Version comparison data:
________________________________________
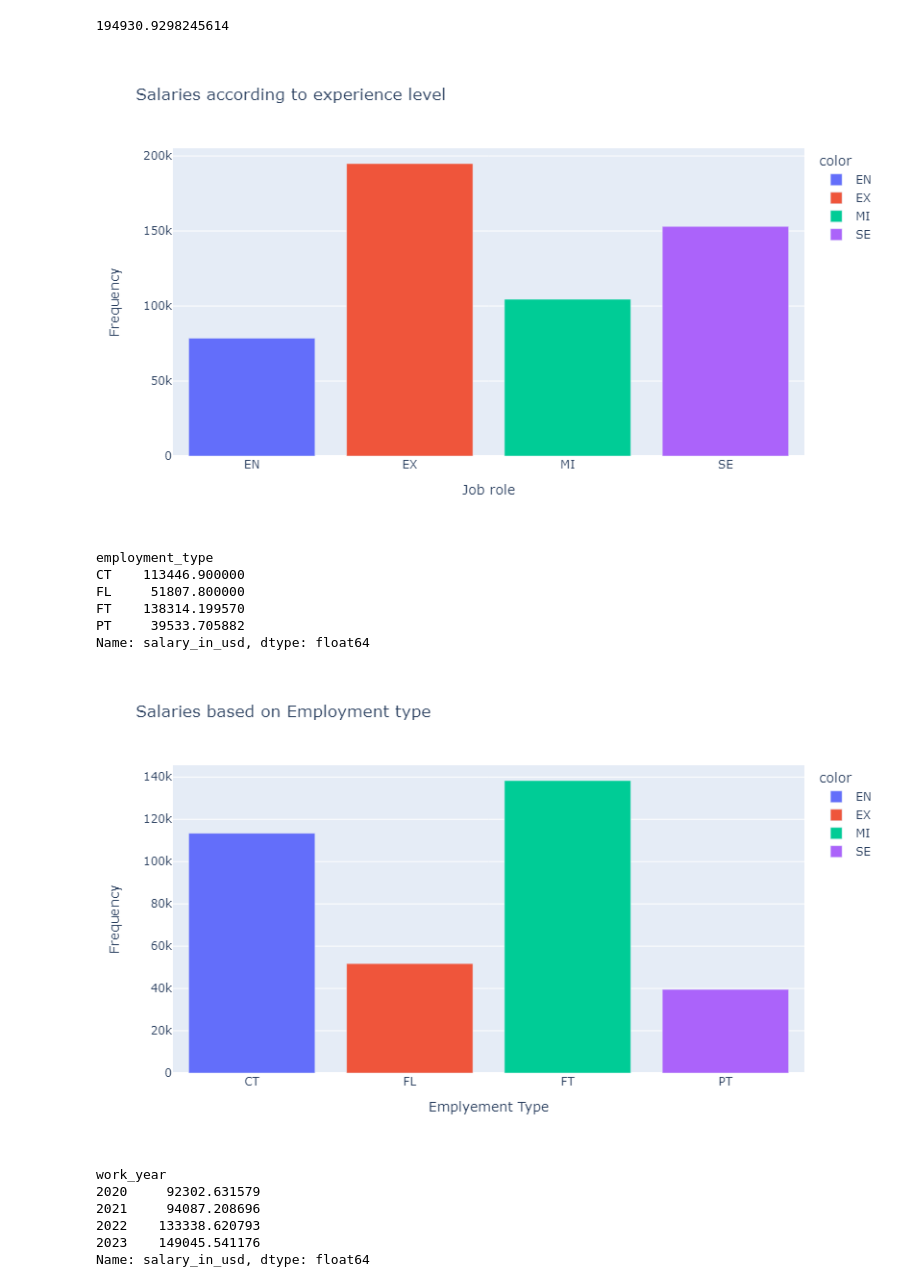
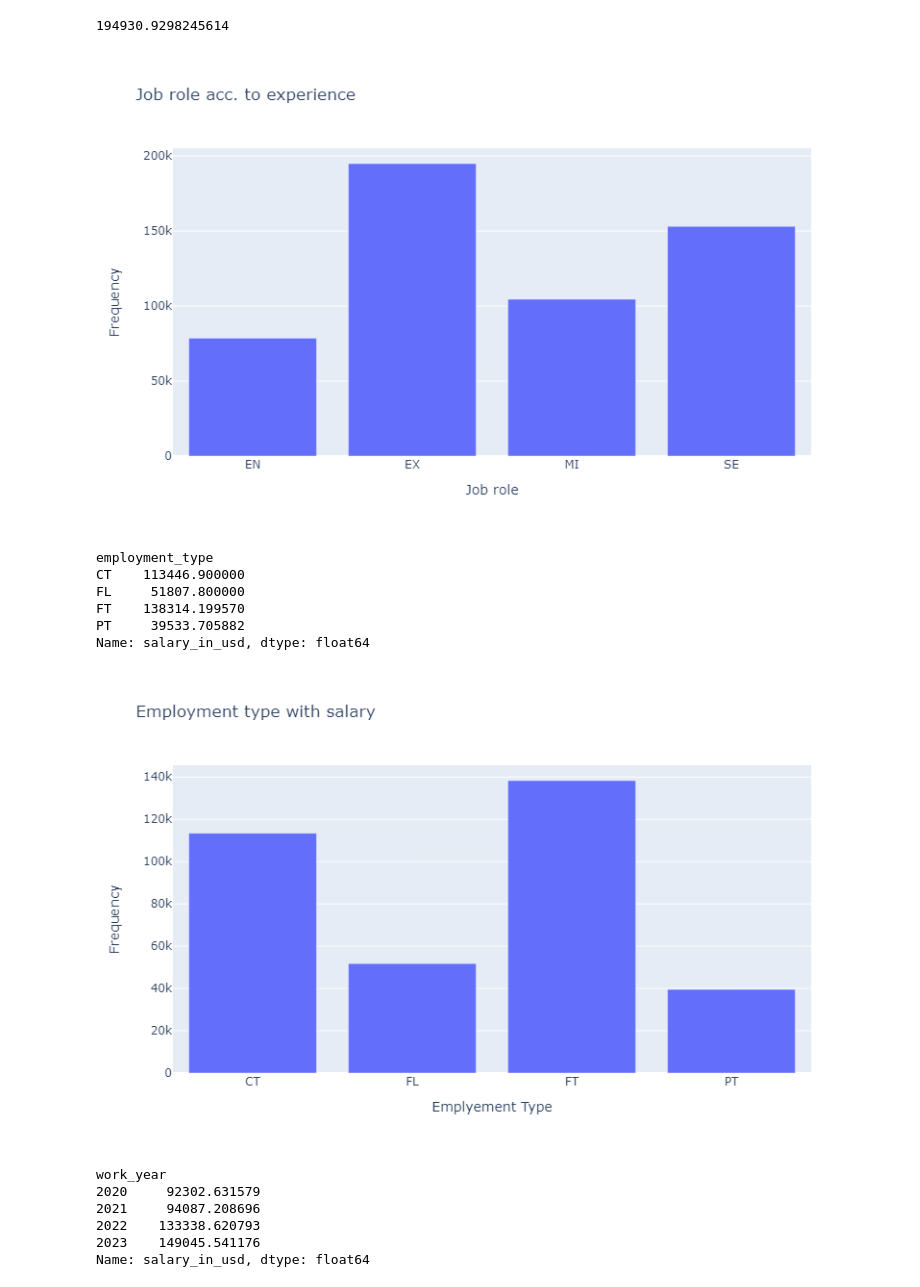
Before and after one commit to dipeshor123/Salary-Analysis, a Jupyter notebook: Salaries Data Analysis and Visualization.ipynb, the cells around one changed output. Drawn from its saved outputs; the diff is of its cells as text; code cells hidden in the pictures.

```diff
--- a/Salaries Data Analysis and Visualization.ipynb
+++ b/Salaries Data Analysis and Visualization.ipynb
@@ -257,14 +257,14 @@ X=df.groupby('experience_level').mean()['salary_in_usd'].index
 # %%
 Y=df.groupby('experience_level').mean()['salary_in_usd'].values
 # %%
-fig=px.bar(exp,X,Y,title='Salaries according to experience level',color=X)
+fig=go.Figure(data=go.Bar(x=X,y=Y))
 fig.update_xaxes(title="Job role")
 fig.update_yaxes(title="Frequency")
-fig.update_layout(width=500,
+fig.update_layout(title="Job role acc. to experience",width=500,
     height=500)
 fig.show()
 # %% [output]
-[figure, old version]
+[figure, new version]
 # %%
 ##Salaries based on Employment Type
 ET=df['salary_in_usd'].groupby(df['employment_type']).mean()
@@ -281,14 +281,14 @@ X1=df['salary_in_usd'].groupby(df['employment_type']).mean().index
 # %%
 Y1=df['salary_in_usd'].groupby(df['employment_type']).mean().values
 # %%
-fig=px.bar(ET,X1,Y1,title='Salaries based on Employment type',color=X)
+fig=go.Figure(data=go.Bar(x=X1,y=Y1))
 fig.update_xaxes(title="Emplyement Type")
 fig.update_yaxes(title="Frequency")
-fig.update_layout(width=500,
+fig.update_layout(title="Employment type with salary",width=500,
     height=500)
 fig.show()
 # %% [output]
-[figure, old version]
+[figure, new version]
 # %%
 ##Average Salaries based on Year(2020-2023)
 WY=df['salary_in_usd'].groupby(df['work_year']).mean()
```
Also changed, not shown: parts of 3 cells of this notebook.
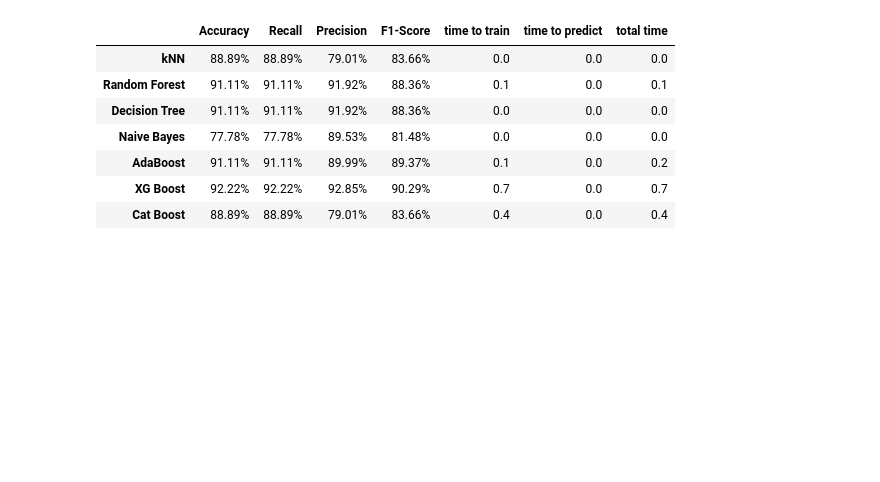
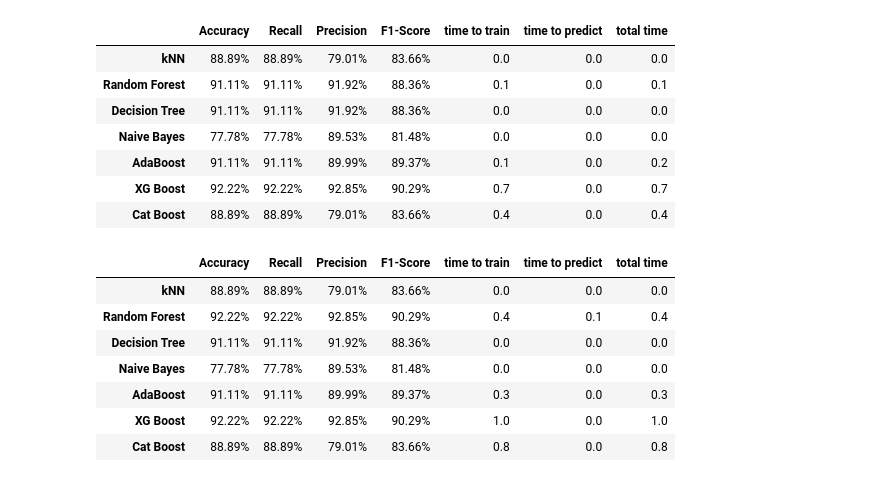
Before and after one commit to digitalhemanth/Data-Science, a Jupyter notebook: Scikit Learn/dataset_2/spark_hadoop_ml_2.ipynb, the cells around one changed output. Cells and saved outputs as stored; diff of their text form; code cells hidden in the pictures; blank space fills up the shorter version.

```diff
--- a/Scikit Learn/dataset_2/spark_hadoop_ml_2.ipynb
+++ b/Scikit Learn/dataset_2/spark_hadoop_ml_2.ipynb
@@ -918,3 +1024,23 @@ model_performance.style.background_gradient(cmap='coolwarm').format({'Accuracy':
 | AdaBoost | 91.11% | 91.11% | 89.99% | 89.37% | 0.1 | 0.0 | 0.2 |
 | XG Boost | 92.22% | 92.22% | 92.85% | 90.29% | 0.7 | 0.0 | 0.7 |
 | Cat Boost | 88.89% | 88.89% | 79.01% | 83.66% | 0.4 | 0.0 | 0.4 |
+# %%
+from sklearn.feature_selection import mutual_info_classif
+model_performance.fillna(.90,inplace=True)
+model_performance.style.background_gradient(cmap='coolwarm').format({'Accuracy': '{:.2%}',
+                                                                     'Precision': '{:.2%}',
+                                                                     'Recall': '{:.2%}',
+                                                                     'F1-Score': '{:.2%}',
+                                                                     'time to train':'{:.1f}',
+                                                                     'time to predict':'{:.1f}',
+                                                                     'total time':'{:.1f}',
+                                                                     })
+# %% [output]
+|  | Accuracy | Recall | Precision | F1-Score | time to train | time to predict | total time |
+| kNN | 88.89% | 88.89% | 79.01% | 83.66% | 0.0 | 0.0 | 0.0 |
+| Random Forest | 92.22% | 92.22% | 92.85% | 90.29% | 0.4 | 0.1 | 0.4 |
+| Decision Tree | 91.11% | 91.11% | 91.92% | 88.36% | 0.0 | 0.0 | 0.0 |
+| Naive Bayes | 77.78% | 77.78% | 89.53% | 81.48% | 0.0 | 0.0 | 0.0 |
+| AdaBoost | 91.11% | 91.11% | 89.99% | 89.37% | 0.3 | 0.0 | 0.3 |
+| XG Boost | 92.22% | 92.22% | 92.85% | 90.29% | 1.0 | 0.0 | 1.0 |
+| Cat Boost | 88.89% | 88.89% | 79.01% | 83.66% | 0.8 | 0.0 | 0.8 |
```
Also changed, not shown: parts of 17 cells of this notebook.
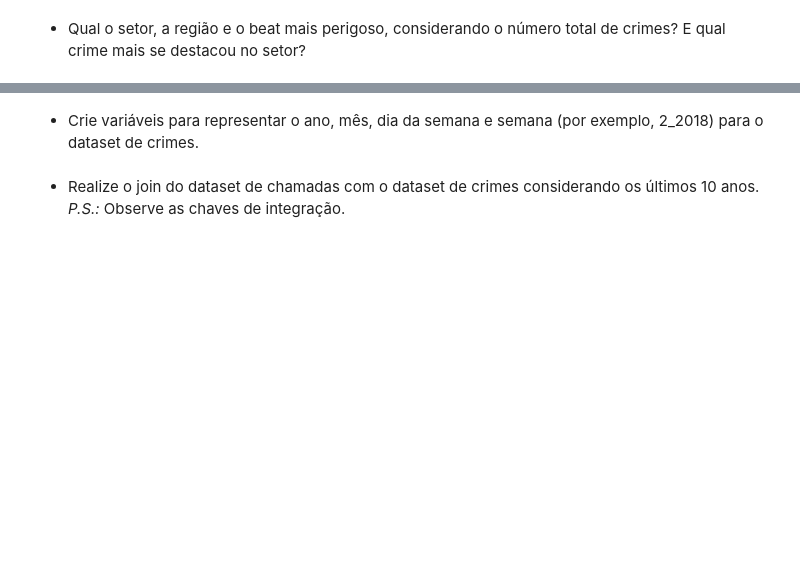
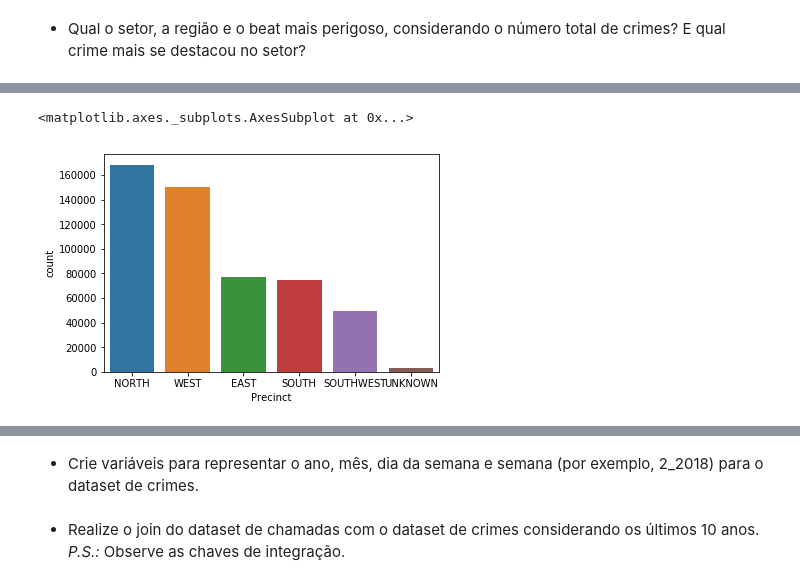
Before and after one commit to aurindo/programming_data_science, a Jupyter notebook: Prova - PDSDA.ipynb, the cells around one changed output, grey strips where cells are left out. Drawn from its saved outputs; the diff is of its cells as text; code cells hidden in the pictures; blank space fills up the shorter version.

```diff
--- a/Prova - PDSDA.ipynb
+++ b/Prova - PDSDA.ipynb
@@ -398,0 +434,8 @@ sns.countplot(x='year',data=dfCallByYears)
+# %%
+sort = dfCrime['Precinct'].value_counts().iloc[:10].index
+sns.countplot(x='Precinct', data=dfCrime, order=sort)
+
+# Qual o Região considerando o número total de crimes? Resposta: NORTH
+# %% [output]
+<matplotlib.axes._subplots.AxesSubplot at 0x...>
+[figure, added]
```
Also changed, not shown: parts of 13 cells of this notebook.
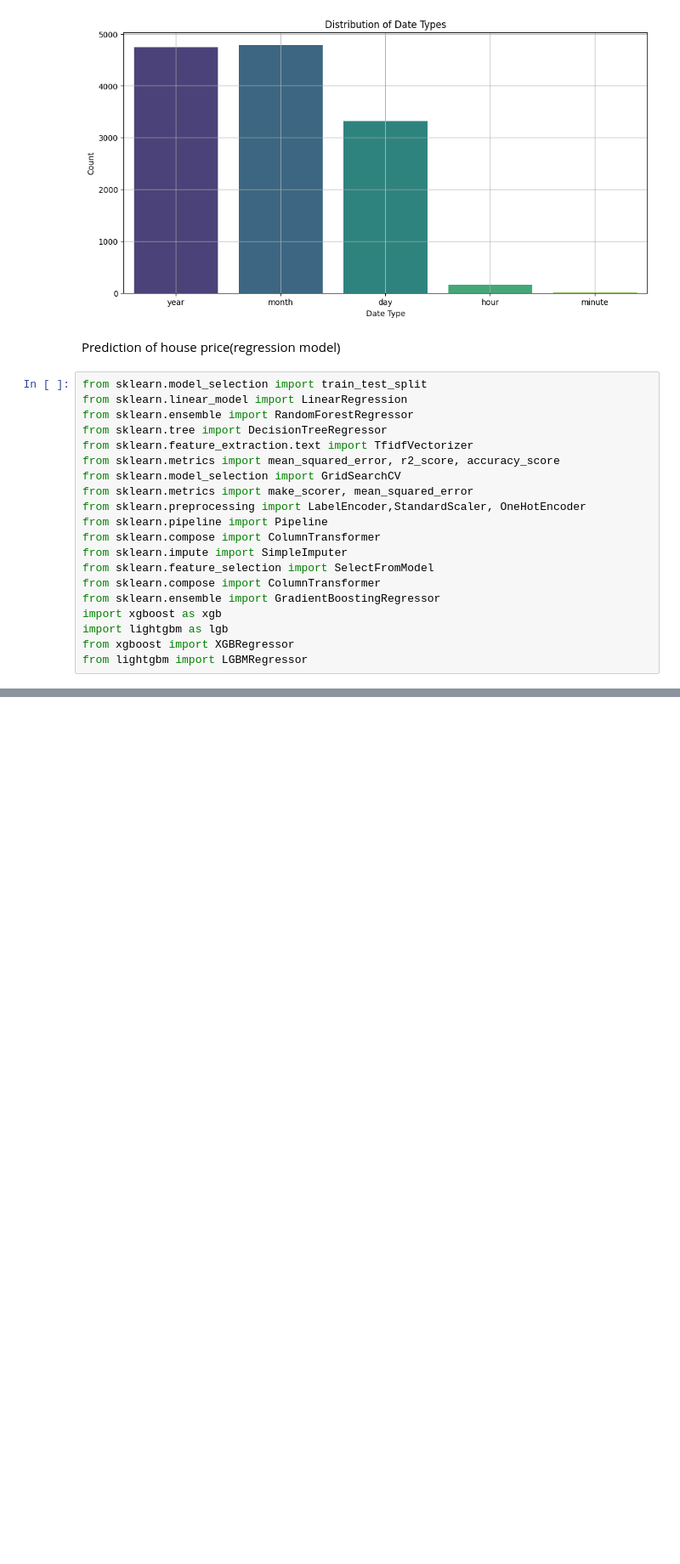
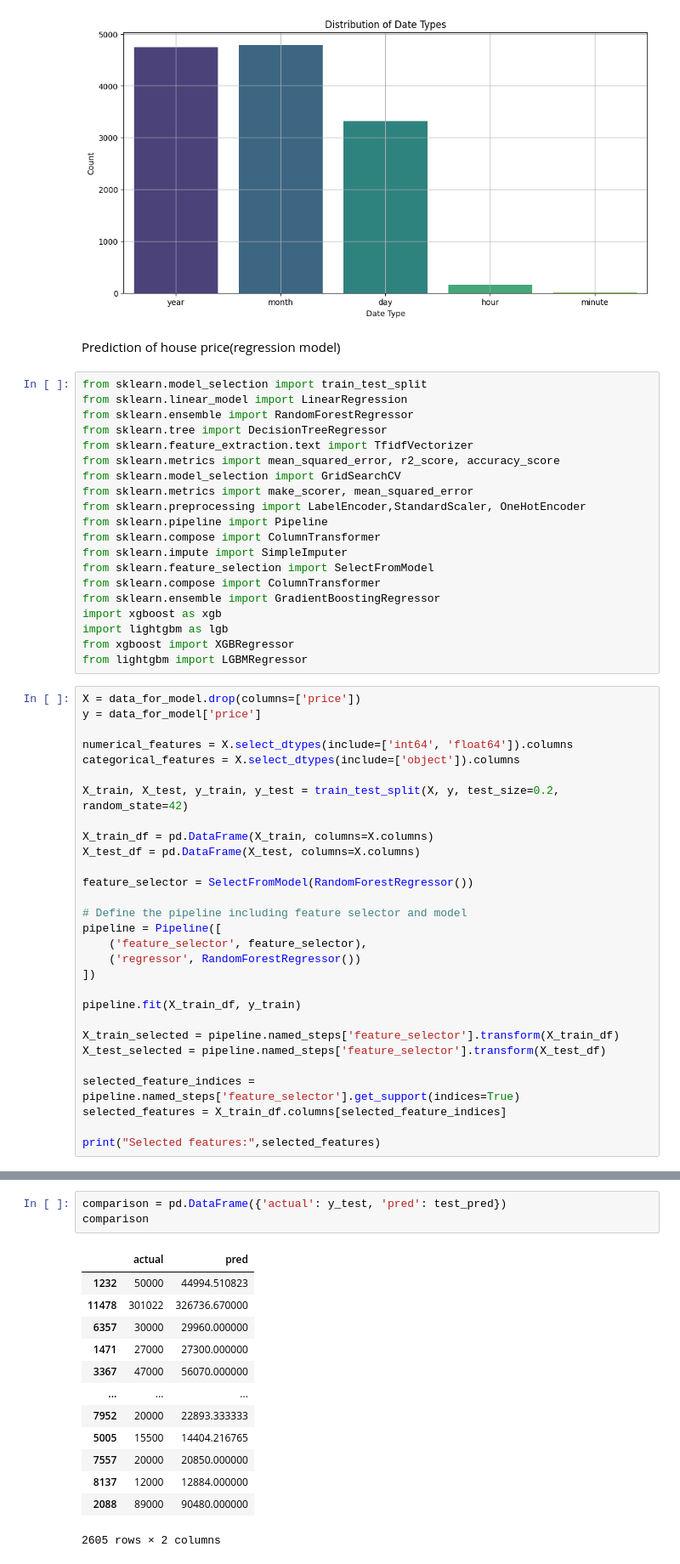
Before and after one commit to prkshayush/house-price-prediction, a Jupyter notebook: main.ipynb, the cells around one changed output, grey strips where cells are left out. Shown at 85% size. Drawn from its saved outputs; the diff is of its cells as text; blank space fills up the shorter version.

```diff
--- a/main.ipynb
+++ b/main.ipynb
@@ -450,3 +450,32 @@ import xgboost as xgb
 import lightgbm as lgb
 from xgboost import XGBRegressor
 from lightgbm import LGBMRegressor
+# %%
+X = data_for_model.drop(columns=['price'])
+y = data_for_model['price']
+
+numerical_features = X.select_dtypes(include=['int64', 'float64']).columns
+categorical_features = X.select_dtypes(include=['object']).columns
+
+X_train, X_test, y_train, y_test = train_test_split(X, y, test_size=0.2, random_state=42)
+
+X_train_df = pd.DataFrame(X_train, columns=X.columns)
+X_test_df = pd.DataFrame(X_test, columns=X.columns)
+
+feature_selector = SelectFromModel(RandomForestRegressor())
+
+# Define the pipeline including feature selector and model
+pipeline = Pipeline([
+    ('feature_selector', feature_selector),
+    ('regressor', RandomForestRegressor())
+])
+
+pipeline.fit(X_train_df, y_train)
+
+X_train_selected = pipeline.named_steps['feature_selector'].transform(X_train_df)
+X_test_selected = pipeline.named_steps['feature_selector'].transform(X_test_df)
+
+selected_feature_indices = pipeline.named_steps['feature_selector'].get_support(indices=True)
+selected_features = X_train_df.columns[selected_feature_indices]
+
+print("Selected features:",selected_features)
@@ -452,0 +566,17 @@ from lightgbm import LGBMRegressor
+# %%
+comparison = pd.DataFrame({'actual': y_test, 'pred': test_pred})
+comparison
+# %% [output]
+|  | actual | pred |
+| 1232 | 50000 | 44994.510823 |
+| 11478 | 301022 | 326736.670000 |
+| 6357 | 30000 | 29960.000000 |
+| 1471 | 27000 | 27300.000000 |
+| 3367 | 47000 | 56070.000000 |
+| ... | ... | ... |
+| 7952 | 20000 | 22893.333333 |
+| 5005 | 15500 | 14404.216765 |
+| 7557 | 20000 | 20850.000000 |
+| 8137 | 12000 | 12884.000000 |
+| 2088 | 89000 | 90480.000000 |
+2605 rows × 2 columns
```
Also changed, not shown: parts of 10 cells of this notebook.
________________________________________
Assigned task: If a line in the records contains the word "title", copy it out.

Written solution:
-fig=px.bar(exp,X,Y,title='Salaries according to experience level',color=X)
 fig.update_xaxes(title="Job role")
 fig.update_yaxes(title="Frequency")
+fig.update_layout(title="Job role acc. to experience",width=500,
-fig=px.bar(ET,X1,Y1,title='Salaries based on Employment type',color=X)
 fig.update_xaxes(title="Emplyement Type")
 fig.update_yaxes(title="Frequency")
+fig.update_layout(title="Employment type with salary",width=500,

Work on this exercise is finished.